In a new policy statement adopted by the Union for Reform Judaism and the Central Conference of American Rabbis, the Reform Jewish Movement addressed the full array of issues flowing from the decision of the UN to upgrade the official status of the Palestinians.
The statement, adopted overwhelmingly after a full debate by more than 200 board members at yesterday’s meeting of the Union of Reform Judaism’s North American Board of Trustees, “Condemn[s] the Palestinian Authority for the unilateral decision to seek upgraded status at the United Nation as counterproductive to the cause of peace, and express[es] … deep concern to those countries that supported the upgraded status, and to those who abstained.”

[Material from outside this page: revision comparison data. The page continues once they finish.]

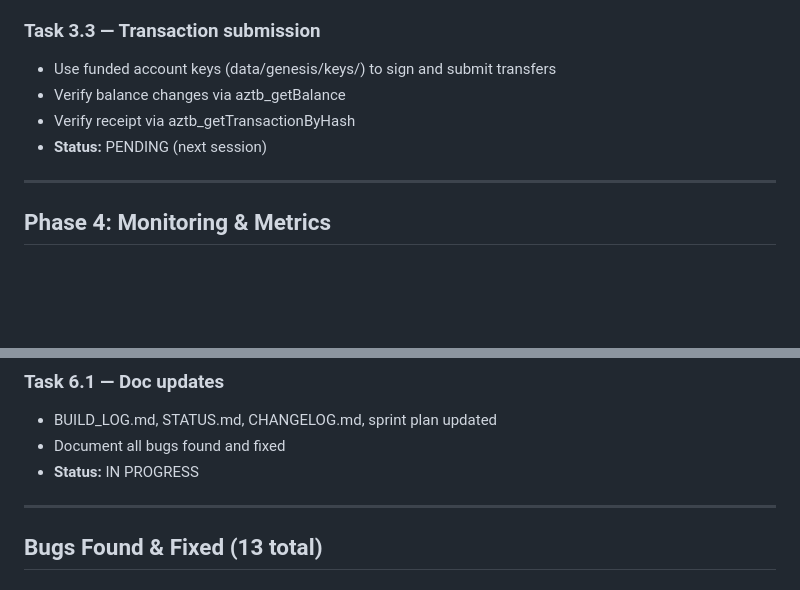
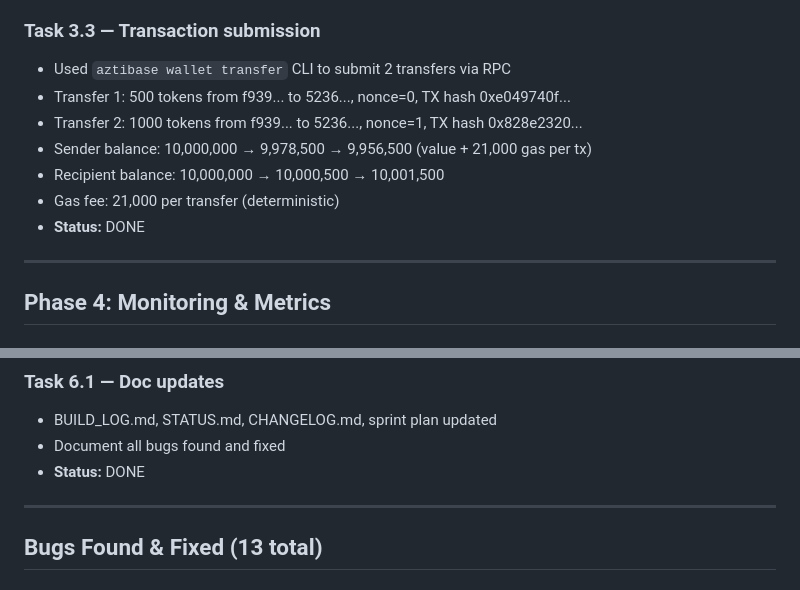
Before and after one commit to aztibase/aztibase-node, a Markdown page: blockchain-project/sprints/SPRINT-047.md, 2 parts joined by grey strips. Rendered like a GitHub page; blank space fills up the shorter version.

Commit message:
docs: Sprint 047 complete — transfer transactions confirmed on testnet
Two transfers verified: 500 and 1000 tokens between funded accounts,
balances updated correctly with 21,000 gas fee per tx. Sprint marked COMPLETE.

Co-Authored-By: Claude Opus 4.6 <noreply@anthropic.com>

```diff
--- a/blockchain-project/sprints/SPRINT-047.md
+++ b/blockchain-project/sprints/SPRINT-047.md
@@ -65,10 +65,13 @@ Infrastructure exists (Dockerfile, docker-compose, Makefile, scripts, genesis co
 - **Status:** DONE
 
 ### Task 3.3 — Transaction submission
-- Use funded account keys (data/genesis/keys/) to sign and submit transfers
-- Verify balance changes via aztb_getBalance
-- Verify receipt via aztb_getTransactionByHash
-- **Status:** PENDING (next session)
+- Used `aztibase wallet transfer` CLI to submit 2 transfers via RPC
+- Transfer 1: 500 tokens from f939... to 5236..., nonce=0, TX hash 0xe049740f...
+- Transfer 2: 1000 tokens from f939... to 5236..., nonce=1, TX hash 0x828e2320...
+- Sender balance: 10,000,000 → 9,978,500 → 9,956,500 (value + 21,000 gas per tx)
+- Recipient balance: 10,000,000 → 10,000,500 → 10,001,500
+- Gas fee: 21,000 per transfer (deterministic)
+- **Status:** DONE
 
 ---
 
@@ -96,7 +99,7 @@ Infrastructure exists (Dockerfile, docker-compose, Makefile, scripts, genesis co
 ### Task 6.1 — Doc updates
 - BUILD_LOG.md, STATUS.md, CHANGELOG.md, sprint plan updated
 - Document all bugs found and fixed
-- **Status:** IN PROGRESS
+- **Status:** DONE
 
 ---
 
```
Also changed, not shown: other parts of blockchain-project/sprints/SPRINT-047.md (+2 -2 lines), blockchain-project/BUILD_LOG.md (+2 -2 lines).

The resolution, which is available here, was supported by the Zionist arms of the Reform Movement, ARZA and ARZA Canada. The Central Conference of American Rabbis (CCAR) fully endorsed the resolution last night.
The resolution “Commend[s] the U.S. and Canada for their forceful and consistent efforts to prevent consideration of, and for their votes against, the General Assembly’s decision to upgrade the Palestinian’s status.” It further urges the “United States and Canada to act assertively in facilitating a return to negotiations and to take other steps that would strengthen the prospects for a negotiated two-state solution.”
The URJ and the CCAR also reiterated longstanding concern about Israeli settlement building, and expressed opposition to the Israeli government’s plans to move forward with building in the critical E1 area. The resolutions note that “Settlements in E1 – the area connecting Jerusalem to a city which is one of the larger Israeli settlements – would split the Ramallah region off from Bethlehem, effectively cutting the West Bank in two and making a contiguous Palestinian state virtually impossible.” It further said that “Building there makes progress toward peace far more challenging, and is difficult to reconcile with the Government of Israel’s stated commitment to a two-state solution. At the same time, we recognize that this week’s action – beginning the permitting process for new settlement – is only the first step in a long, and by no means inevitable, process.”